Introduction: Cerebral angiography performed after aneurysm surgery can identify causes of morbidity and mortality that may be corrected. The risks and benefits of angiography that is performed after aneurysm surgery, however, have not been clearly defined. We therefore reviewed our experience with postoperative angiography to determine its dangers and benefits.
Methods: During 10 years, 543 consecutive patients received treatment for cerebral aneurysms. A retrospective analysis of 597 diagnostic angiograms obtained after aneurysm surgery for 494 of these patients was performed.
Results: Catheter-induced vessel spasm and dissection, occurring most frequently in the internal carotid artery, were observed in seven (1.2%) and six (1%) studies, respectively. No angiography-associated strokes were identified. No association between age, smoking, hypertension, blood pressure, atherosclerosis, or severe vasospasm and angiographic complications was observed. Aneurysm remnants were identified in 36 (5.7%) of the 637 aneurysms that were surgically treated. Atherosclerosis (P < 0.01) or multiple clip applications (P < 0.01) were significantly associated with aneurysm remnants. Angiographic vessel occlusion was observed in 28 (5.7%) patients and resulted in stroke in 14 of these patients. Vessel occlusion was significantly associated with increasing aneurysm size (P < 0.001), atherosclerosis (P < 0.001), temporary clips (P < 0.001), multiple clips (P=0.03), multiple clip applications (P=0.001), and a new postoperative neurological deficit (P=0.002). Severe vasospasm and newly identified aneurysms were observed in 51 and 16 patients, respectively.
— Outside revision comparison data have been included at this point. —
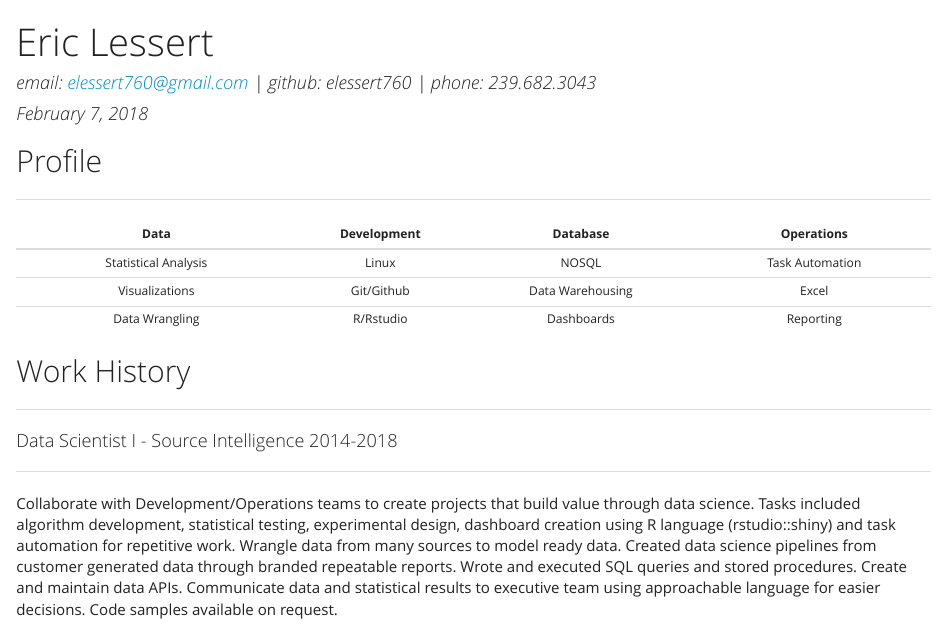
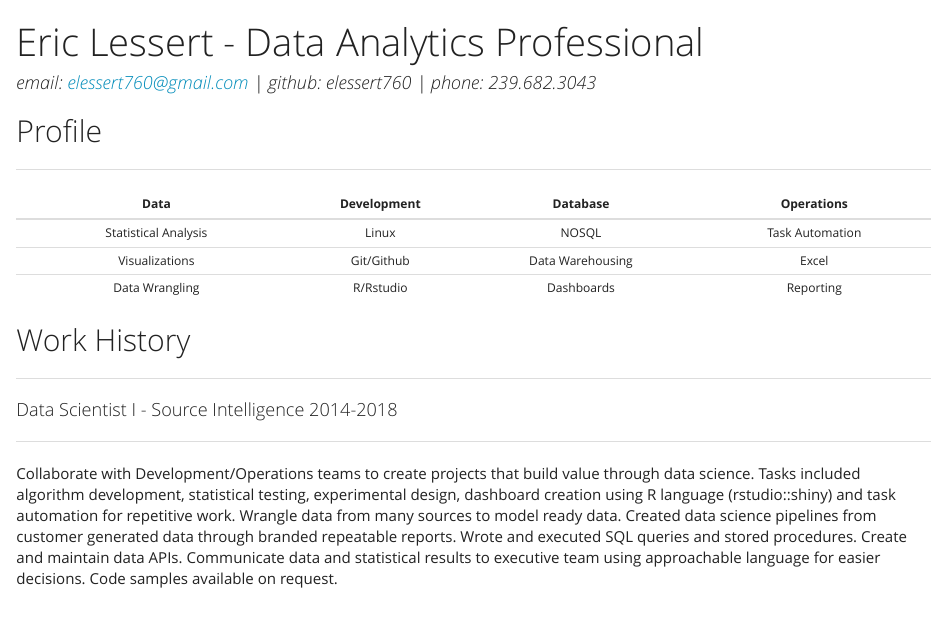
Before and after one commit to elessert760/job-related, an R Markdown document (file-1.Rmd): the page in a window 1100 px wide, from its top. The pictures show the output file file-1.html that the author committed with the source, opened offline.

Commit message:
add title

```diff
--- a/file-1.Rmd
+++ b/file-1.Rmd
@@ -1,6 +1,6 @@
 ---
-title: "Eric Lessert"
-date: "February 7, 2018"
+title: "Eric Lessert - Data Analytics Professional"
+date: ""
 author: "email: elessert760@gmail.com | github: elessert760 | phone: 239.682.3043"
 output:
   rmarkdown::html_document:
```
Also changed, not shown: file-1.html, file-1.pdf.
Conclusion: Angiography after aneurysm surgery is safe and can be routinely performed. Angiography after aneurysm surgery should be particularly considered for patients with large aneurysms or cerebrovascular atherosclerosis and for those who develop new postoperative neurological deficits.